[[ SOURCE MATERIAL, beginning ]]
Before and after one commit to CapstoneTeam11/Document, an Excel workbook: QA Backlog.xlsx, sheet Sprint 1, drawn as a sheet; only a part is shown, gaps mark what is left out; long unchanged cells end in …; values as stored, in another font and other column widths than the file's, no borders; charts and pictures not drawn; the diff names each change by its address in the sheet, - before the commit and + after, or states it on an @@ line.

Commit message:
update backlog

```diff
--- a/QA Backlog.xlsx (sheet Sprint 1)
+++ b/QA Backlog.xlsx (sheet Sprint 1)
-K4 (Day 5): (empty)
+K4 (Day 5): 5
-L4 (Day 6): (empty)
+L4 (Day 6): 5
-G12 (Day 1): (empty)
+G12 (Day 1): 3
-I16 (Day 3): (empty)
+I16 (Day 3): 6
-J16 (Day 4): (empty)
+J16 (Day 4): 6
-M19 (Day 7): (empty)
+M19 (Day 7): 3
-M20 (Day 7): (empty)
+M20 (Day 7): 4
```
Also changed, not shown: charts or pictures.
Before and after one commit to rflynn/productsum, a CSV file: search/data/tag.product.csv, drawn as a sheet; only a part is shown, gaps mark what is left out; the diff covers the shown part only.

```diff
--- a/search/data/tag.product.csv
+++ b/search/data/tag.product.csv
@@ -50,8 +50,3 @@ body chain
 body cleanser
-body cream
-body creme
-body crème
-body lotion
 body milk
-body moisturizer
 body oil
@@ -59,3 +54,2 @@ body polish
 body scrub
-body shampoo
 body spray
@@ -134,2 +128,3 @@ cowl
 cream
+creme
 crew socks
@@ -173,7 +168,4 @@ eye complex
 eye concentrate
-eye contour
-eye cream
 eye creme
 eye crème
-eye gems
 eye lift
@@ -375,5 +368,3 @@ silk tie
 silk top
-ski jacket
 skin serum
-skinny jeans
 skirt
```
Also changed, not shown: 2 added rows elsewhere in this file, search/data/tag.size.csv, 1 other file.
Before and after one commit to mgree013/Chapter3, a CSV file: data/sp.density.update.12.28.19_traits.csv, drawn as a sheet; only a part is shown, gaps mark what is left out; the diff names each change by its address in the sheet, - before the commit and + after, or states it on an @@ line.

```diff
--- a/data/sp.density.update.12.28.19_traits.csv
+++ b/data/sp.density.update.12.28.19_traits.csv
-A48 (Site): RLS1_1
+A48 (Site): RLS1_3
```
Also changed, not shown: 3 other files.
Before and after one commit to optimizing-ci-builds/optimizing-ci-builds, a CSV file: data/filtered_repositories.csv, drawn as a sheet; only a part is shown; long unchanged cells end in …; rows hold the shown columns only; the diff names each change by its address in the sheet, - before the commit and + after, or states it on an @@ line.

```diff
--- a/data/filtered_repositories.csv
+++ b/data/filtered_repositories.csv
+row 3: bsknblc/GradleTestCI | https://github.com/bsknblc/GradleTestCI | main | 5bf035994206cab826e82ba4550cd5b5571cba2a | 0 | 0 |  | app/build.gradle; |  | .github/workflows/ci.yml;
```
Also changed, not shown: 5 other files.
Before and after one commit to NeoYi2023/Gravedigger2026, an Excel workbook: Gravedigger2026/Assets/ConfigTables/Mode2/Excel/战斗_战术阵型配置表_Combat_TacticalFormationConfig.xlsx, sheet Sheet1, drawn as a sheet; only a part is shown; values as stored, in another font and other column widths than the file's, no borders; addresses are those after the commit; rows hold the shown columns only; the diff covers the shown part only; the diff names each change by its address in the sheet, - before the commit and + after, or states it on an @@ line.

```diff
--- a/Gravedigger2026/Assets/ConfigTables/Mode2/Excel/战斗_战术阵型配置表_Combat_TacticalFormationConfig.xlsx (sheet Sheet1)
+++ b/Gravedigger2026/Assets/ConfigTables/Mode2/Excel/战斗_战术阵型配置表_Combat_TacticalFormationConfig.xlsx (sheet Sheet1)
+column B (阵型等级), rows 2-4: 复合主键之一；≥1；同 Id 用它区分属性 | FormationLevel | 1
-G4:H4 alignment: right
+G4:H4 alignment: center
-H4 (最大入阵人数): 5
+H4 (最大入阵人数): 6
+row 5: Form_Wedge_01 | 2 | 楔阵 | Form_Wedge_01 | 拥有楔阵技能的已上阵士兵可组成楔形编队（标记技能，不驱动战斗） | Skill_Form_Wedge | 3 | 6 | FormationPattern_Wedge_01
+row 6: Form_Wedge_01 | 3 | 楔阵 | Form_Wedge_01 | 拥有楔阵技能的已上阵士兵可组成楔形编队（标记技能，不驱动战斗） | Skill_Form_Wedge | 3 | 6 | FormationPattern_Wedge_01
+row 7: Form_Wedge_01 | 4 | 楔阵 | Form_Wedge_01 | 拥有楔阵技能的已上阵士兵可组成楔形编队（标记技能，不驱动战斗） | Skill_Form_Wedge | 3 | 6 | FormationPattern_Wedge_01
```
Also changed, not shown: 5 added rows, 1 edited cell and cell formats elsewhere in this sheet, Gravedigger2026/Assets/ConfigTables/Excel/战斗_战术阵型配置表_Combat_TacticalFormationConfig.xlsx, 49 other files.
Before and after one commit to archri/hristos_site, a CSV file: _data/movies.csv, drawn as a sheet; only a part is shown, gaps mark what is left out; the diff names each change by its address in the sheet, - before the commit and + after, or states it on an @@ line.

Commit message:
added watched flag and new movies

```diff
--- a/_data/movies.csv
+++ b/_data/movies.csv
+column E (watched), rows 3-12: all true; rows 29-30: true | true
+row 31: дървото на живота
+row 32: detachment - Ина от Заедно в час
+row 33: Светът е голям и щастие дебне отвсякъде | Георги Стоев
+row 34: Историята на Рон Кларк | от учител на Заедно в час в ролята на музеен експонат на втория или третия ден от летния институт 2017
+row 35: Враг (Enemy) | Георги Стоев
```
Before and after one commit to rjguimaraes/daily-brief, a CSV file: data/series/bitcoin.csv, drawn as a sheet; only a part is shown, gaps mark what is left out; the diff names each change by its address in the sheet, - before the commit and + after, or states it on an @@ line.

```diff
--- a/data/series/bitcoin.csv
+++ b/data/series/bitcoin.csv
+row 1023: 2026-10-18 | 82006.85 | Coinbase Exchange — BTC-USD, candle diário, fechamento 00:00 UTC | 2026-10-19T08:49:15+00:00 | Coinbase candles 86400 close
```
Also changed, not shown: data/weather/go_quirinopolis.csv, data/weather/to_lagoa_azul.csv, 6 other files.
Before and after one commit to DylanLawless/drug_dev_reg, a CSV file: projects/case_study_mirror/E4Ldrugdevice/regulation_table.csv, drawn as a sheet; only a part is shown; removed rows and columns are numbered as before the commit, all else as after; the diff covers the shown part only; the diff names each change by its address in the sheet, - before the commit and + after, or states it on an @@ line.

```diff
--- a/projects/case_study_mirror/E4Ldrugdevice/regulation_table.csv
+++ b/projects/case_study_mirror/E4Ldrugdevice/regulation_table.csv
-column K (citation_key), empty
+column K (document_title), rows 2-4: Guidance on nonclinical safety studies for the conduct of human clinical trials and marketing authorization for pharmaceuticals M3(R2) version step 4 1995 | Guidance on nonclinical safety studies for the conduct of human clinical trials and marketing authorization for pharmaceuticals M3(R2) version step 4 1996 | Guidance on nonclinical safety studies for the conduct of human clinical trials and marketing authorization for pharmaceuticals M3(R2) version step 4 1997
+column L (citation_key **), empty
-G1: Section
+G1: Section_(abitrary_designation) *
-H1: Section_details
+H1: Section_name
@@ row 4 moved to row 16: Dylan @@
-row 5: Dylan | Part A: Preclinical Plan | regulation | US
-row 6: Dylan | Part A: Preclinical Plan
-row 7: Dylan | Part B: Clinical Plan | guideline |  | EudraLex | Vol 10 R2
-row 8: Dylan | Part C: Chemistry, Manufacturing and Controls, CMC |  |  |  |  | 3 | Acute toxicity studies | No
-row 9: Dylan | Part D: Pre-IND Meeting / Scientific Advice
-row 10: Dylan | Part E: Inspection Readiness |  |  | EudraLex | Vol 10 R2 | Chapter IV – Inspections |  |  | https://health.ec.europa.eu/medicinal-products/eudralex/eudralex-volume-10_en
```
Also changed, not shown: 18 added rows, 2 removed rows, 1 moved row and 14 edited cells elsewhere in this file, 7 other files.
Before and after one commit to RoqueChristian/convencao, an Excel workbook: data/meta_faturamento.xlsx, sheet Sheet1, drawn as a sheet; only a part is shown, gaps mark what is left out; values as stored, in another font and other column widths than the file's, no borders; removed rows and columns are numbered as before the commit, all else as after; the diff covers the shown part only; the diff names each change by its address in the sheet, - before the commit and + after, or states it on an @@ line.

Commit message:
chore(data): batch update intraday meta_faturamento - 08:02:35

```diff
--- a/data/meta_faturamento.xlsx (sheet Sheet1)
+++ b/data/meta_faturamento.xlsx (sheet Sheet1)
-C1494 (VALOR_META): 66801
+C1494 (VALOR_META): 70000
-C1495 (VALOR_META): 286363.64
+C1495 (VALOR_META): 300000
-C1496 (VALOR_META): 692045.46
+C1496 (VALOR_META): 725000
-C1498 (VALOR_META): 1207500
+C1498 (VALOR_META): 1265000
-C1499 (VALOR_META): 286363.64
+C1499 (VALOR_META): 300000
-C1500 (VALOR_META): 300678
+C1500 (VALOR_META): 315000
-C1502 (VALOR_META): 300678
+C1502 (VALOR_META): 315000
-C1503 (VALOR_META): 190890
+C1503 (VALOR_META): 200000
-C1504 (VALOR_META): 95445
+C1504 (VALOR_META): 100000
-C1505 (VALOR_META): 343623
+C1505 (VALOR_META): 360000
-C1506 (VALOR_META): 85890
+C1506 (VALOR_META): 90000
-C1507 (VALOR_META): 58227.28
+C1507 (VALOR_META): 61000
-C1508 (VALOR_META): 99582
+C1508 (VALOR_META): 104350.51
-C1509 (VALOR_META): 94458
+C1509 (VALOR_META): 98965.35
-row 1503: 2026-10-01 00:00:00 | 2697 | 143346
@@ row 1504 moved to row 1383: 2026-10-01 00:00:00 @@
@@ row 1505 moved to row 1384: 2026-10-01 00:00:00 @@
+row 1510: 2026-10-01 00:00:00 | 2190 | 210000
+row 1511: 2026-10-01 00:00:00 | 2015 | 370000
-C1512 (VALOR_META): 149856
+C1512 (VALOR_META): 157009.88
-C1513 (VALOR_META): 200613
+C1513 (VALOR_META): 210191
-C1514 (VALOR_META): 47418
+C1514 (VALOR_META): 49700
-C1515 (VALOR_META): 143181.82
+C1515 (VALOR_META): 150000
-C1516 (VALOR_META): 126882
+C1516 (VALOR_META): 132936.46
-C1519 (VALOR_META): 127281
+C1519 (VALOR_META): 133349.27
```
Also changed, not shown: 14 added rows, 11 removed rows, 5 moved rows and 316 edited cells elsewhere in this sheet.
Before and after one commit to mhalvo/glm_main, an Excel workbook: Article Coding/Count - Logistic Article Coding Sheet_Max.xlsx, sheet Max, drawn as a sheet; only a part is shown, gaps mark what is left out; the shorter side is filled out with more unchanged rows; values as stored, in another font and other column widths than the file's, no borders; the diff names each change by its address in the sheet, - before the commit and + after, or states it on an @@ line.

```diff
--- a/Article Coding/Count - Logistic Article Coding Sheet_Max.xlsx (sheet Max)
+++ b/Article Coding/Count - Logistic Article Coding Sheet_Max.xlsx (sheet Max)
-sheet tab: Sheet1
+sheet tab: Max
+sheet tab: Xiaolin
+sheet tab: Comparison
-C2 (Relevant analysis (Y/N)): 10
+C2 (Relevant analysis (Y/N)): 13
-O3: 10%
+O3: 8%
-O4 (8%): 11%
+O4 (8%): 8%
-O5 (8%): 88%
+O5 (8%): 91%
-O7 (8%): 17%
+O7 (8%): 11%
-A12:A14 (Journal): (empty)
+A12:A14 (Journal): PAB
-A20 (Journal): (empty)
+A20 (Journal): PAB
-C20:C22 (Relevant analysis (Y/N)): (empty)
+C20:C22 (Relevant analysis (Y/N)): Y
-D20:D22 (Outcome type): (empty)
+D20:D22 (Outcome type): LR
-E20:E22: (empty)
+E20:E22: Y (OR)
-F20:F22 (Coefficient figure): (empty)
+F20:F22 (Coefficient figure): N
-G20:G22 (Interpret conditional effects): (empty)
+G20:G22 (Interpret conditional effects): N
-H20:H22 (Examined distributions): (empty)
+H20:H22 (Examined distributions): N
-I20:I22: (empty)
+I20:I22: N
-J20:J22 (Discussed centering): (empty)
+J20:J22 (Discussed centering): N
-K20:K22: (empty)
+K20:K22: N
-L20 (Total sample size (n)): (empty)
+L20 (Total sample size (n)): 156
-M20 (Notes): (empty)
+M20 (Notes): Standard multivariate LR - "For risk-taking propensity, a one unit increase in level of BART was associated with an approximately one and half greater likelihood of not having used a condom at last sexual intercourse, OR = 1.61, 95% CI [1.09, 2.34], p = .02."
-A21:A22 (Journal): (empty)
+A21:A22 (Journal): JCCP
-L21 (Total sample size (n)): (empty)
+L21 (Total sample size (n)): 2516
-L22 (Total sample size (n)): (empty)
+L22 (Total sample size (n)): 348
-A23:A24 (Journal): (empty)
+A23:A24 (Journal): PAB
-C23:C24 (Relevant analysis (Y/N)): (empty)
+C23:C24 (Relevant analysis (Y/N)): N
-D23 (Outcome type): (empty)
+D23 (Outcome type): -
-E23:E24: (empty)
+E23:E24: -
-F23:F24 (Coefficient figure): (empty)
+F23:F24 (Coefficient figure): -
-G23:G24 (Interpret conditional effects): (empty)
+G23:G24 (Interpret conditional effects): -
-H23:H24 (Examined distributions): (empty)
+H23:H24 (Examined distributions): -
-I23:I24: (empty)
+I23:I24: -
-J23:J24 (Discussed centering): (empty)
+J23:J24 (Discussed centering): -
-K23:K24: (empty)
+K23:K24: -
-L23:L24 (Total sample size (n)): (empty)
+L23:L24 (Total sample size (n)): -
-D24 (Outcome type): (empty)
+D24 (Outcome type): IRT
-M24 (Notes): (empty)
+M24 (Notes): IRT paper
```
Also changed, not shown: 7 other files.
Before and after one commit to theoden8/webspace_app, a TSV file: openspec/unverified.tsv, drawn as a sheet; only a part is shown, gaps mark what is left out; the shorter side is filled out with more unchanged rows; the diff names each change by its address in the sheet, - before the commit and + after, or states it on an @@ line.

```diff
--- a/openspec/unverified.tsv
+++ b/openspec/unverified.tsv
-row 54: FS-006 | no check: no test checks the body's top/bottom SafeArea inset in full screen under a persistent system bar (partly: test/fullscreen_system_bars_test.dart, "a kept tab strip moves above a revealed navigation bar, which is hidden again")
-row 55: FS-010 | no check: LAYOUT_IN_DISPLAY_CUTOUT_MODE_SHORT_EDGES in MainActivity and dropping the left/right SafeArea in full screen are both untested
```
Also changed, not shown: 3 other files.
[[ SOURCE MATERIAL, end ]]
» **WORK TO COMPLETE**: All lines of the records above that carry the word "Interpret" should be listed.

» **PROBLEM SOLUTION**:
-G20:G22 (Interpret conditional effects): (empty)
+G20:G22 (Interpret conditional effects): N
-G23:G24 (Interpret conditional effects): (empty)
+G23:G24 (Interpret conditional effects): -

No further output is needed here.